▶ **WORK REQUIRED**:
Write out each record below exactly, but not the pictures.
THE RECORDS below:
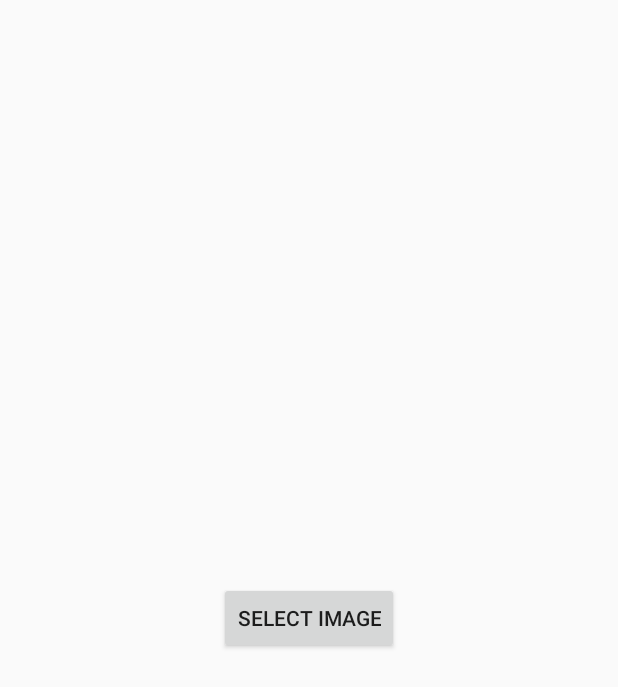
After one commit to rool78/rool-codelab-android-workmanager, an Android app: the layout activity_select.xml on its own in the app's theme, with its tools: preview values and no code run, on a phone screen of 412 x 824 dp. The commit adds this screen. Shown: the top 687 px of the screen. Run offline under Robolectric (Android 15) with nearby library versions, the phone set to English and light mode, and no system bars.

Commit message:
select image activity

```diff
--- a/app/src/main/AndroidManifest.xml
+++ b/app/src/main/AndroidManifest.xml
@@ -15,13 +15,14 @@
         android:supportsRtl="true"
         android:theme="@style/AppTheme">
 
-        <activity android:name=".BlurActivity">
+        <activity android:name=".SelectImageActivity">
             <intent-filter>
                 <action android:name="android.intent.action.MAIN" />
                 <category android:name="android.intent.category.LAUNCHER" />
             </intent-filter>
         </activity>
 
+        <activity android:name=".BlurActivity"/>
 
     </application>
 
--- a/app/src/main/java/com/example/background/BlurActivity.kt
+++ b/app/src/main/java/com/example/background/BlurActivity.kt
@@ -16,6 +16,7 @@
 
 package com.example.background
 
+import android.net.Uri
 import android.os.Bundle
 import android.view.View
 import androidx.activity.viewModels
@@ -35,6 +36,11 @@ class BlurActivity : AppCompatActivity() {
         super.onCreate(savedInstanceState)
         binding = ActivityBlurBinding.inflate(layoutInflater)
         setContentView(binding.root)
+
+        val selectedImage = intent.getStringExtra(KEY_IMAGE_URI)
+        println("???? blurActivity selectedImage $selectedImage")
+
+        binding.imageView.setImageURI(Uri.parse(selectedImage))
 
         binding.goButton.setOnClickListener { viewModel.applyBlur(blurLevel) }
     }
--- /dev/null
+++ b/app/src/main/res/layout/activity_select.xml
@@ -0,0 +1,40 @@
+<?xml version="1.0" encoding="utf-8"?>
+<!--
+  ~ Copyright (C) 2018 The Android Open Source Project
+  ~
+  ~ Licensed under the Apache License, Version 2.0 (the "License");
+  ~ you may not use this file except in compliance with the License.
+  ~ You may obtain a copy of the License at
+  ~
+  ~      http://www.apache.org/licenses/LICENSE-2.0
+  ~
+  ~ Unless required by applicable law or agreed to in writing, software
+  ~ distributed under the License is distributed on an "AS IS" BASIS,
+  ~ WITHOUT WARRANTIES OR CONDITIONS OF ANY KIND, either express or implied.
+  ~ See the License for the specific language governing permissions and
+  ~ limitations under the License.
+  -->
+
+<androidx.constraintlayout.widget.ConstraintLayout
+    xmlns:android="http://schemas.android.com/apk/res/android"
+    xmlns:app="http://schemas.android.com/apk/res-auto"
+    xmlns:tools="http://schemas.android.com/tools"
+    android:layout_width="match_parent"
+    android:layout_height="match_parent"
+    tools:context="com.example.background.SelectImageActivity"
+    tools:layout_editor_absoluteY="81dp">
+
+    <Button
+        android:id="@+id/selectImage"
+        android:layout_width="wrap_content"
+        android:layout_height="wrap_content"
+        android:layout_marginStart="8dp"
+        android:layout_marginEnd="8dp"
+        android:text="@string/select_image"
+        android:textAppearance="@style/TextAppearance.AppCompat.Widget.Button"
+        app:layout_constraintBottom_toBottomOf="parent"
+        app:layout_constraintEnd_toEndOf="parent"
+        app:layout_constraintStart_toStartOf="parent"
+        app:layout_constraintTop_toTopOf="parent" />
+
+</androidx.constraintlayout.widget.ConstraintLayout>
```
Also changed, not shown: app/src/main/java/com/example/background/BlurViewModel.kt (+22 -2 lines), app/src/main/java/com/example/background/SelectImageActivity.kt (added, +141 -0 lines), app/src/main/java/com/example/background/workers/BlurWorker.kt (+25 -6 lines).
End of THE RECORDS.
▶ **RESPONSE TO THIS TASK**:
After one commit to rool78/rool-codelab-android-workmanager, an Android app: the layout activity_select.xml on its own in the app's theme, with its tools: preview values and no code run, on a phone screen of 412 x 824 dp. The commit adds this screen. Shown: the top 687 px of the screen. Run offline under Robolectric (Android 15) with nearby library versions, the phone set to English and light mode, and no system bars.

Commit message:
select image activity

```diff
--- a/app/src/main/AndroidManifest.xml
+++ b/app/src/main/AndroidManifest.xml
@@ -15,13 +15,14 @@
         android:supportsRtl="true"
         android:theme="@style/AppTheme">
 
-        <activity android:name=".BlurActivity">
+        <activity android:name=".SelectImageActivity">
             <intent-filter>
                 <action android:name="android.intent.action.MAIN" />
                 <category android:name="android.intent.category.LAUNCHER" />
             </intent-filter>
         </activity>
 
+        <activity android:name=".BlurActivity"/>
 
     </application>
 
--- a/app/src/main/java/com/example/background/BlurActivity.kt
+++ b/app/src/main/java/com/example/background/BlurActivity.kt
@@ -16,6 +16,7 @@
 
 package com.example.background
 
+import android.net.Uri
 import android.os.Bundle
 import android.view.View
 import androidx.activity.viewModels
@@ -35,6 +36,11 @@ class BlurActivity : AppCompatActivity() {
         super.onCreate(savedInstanceState)
         binding = ActivityBlurBinding.inflate(layoutInflater)
         setContentView(binding.root)
+
+        val selectedImage = intent.getStringExtra(KEY_IMAGE_URI)
+        println("???? blurActivity selectedImage $selectedImage")
+
+        binding.imageView.setImageURI(Uri.parse(selectedImage))
 
         binding.goButton.setOnClickListener { viewModel.applyBlur(blurLevel) }
     }
--- /dev/null
+++ b/app/src/main/res/layout/activity_select.xml
@@ -0,0 +1,40 @@
+<?xml version="1.0" encoding="utf-8"?>
+<!--
+  ~ Copyright (C) 2018 The Android Open Source Project
+  ~
+  ~ Licensed under the Apache License, Version 2.0 (the "License");
+  ~ you may not use this file except in compliance with the License.
+  ~ You may obtain a copy of the License at
+  ~
+  ~      http://www.apache.org/licenses/LICENSE-2.0
+  ~
+  ~ Unless required by applicable law or agreed to in writing, software
+  ~ distributed under the License is distributed on an "AS IS" BASIS,
+  ~ WITHOUT WARRANTIES OR CONDITIONS OF ANY KIND, either express or implied.
+  ~ See the License for the specific language governing permissions and
+  ~ limitations under the License.
+  -->
+
+<androidx.constraintlayout.widget.ConstraintLayout
+    xmlns:android="http://schemas.android.com/apk/res/android"
+    xmlns:app="http://schemas.android.com/apk/res-auto"
+    xmlns:tools="http://schemas.android.com/tools"
+    android:layout_width="match_parent"
+    android:layout_height="match_parent"
+    tools:context="com.example.background.SelectImageActivity"
+    tools:layout_editor_absoluteY="81dp">
+
+    <Button
+        android:id="@+id/selectImage"
+        android:layout_width="wrap_content"
+        android:layout_height="wrap_content"
+        android:layout_marginStart="8dp"
+        android:layout_marginEnd="8dp"
+        android:text="@string/select_image"
+        android:textAppearance="@style/TextAppearance.AppCompat.Widget.Button"
+        app:layout_constraintBottom_toBottomOf="parent"
+        app:layout_constraintEnd_toEndOf="parent"
+        app:layout_constraintStart_toStartOf="parent"
+        app:layout_constraintTop_toTopOf="parent" />
+
+</androidx.constraintlayout.widget.ConstraintLayout>
```
Also changed, not shown: app/src/main/java/com/example/background/BlurViewModel.kt (+22 -2 lines), app/src/main/java/com/example/background/SelectImageActivity.kt (added, +141 -0 lines), app/src/main/java/com/example/background/workers/BlurWorker.kt (+25 -6 lines).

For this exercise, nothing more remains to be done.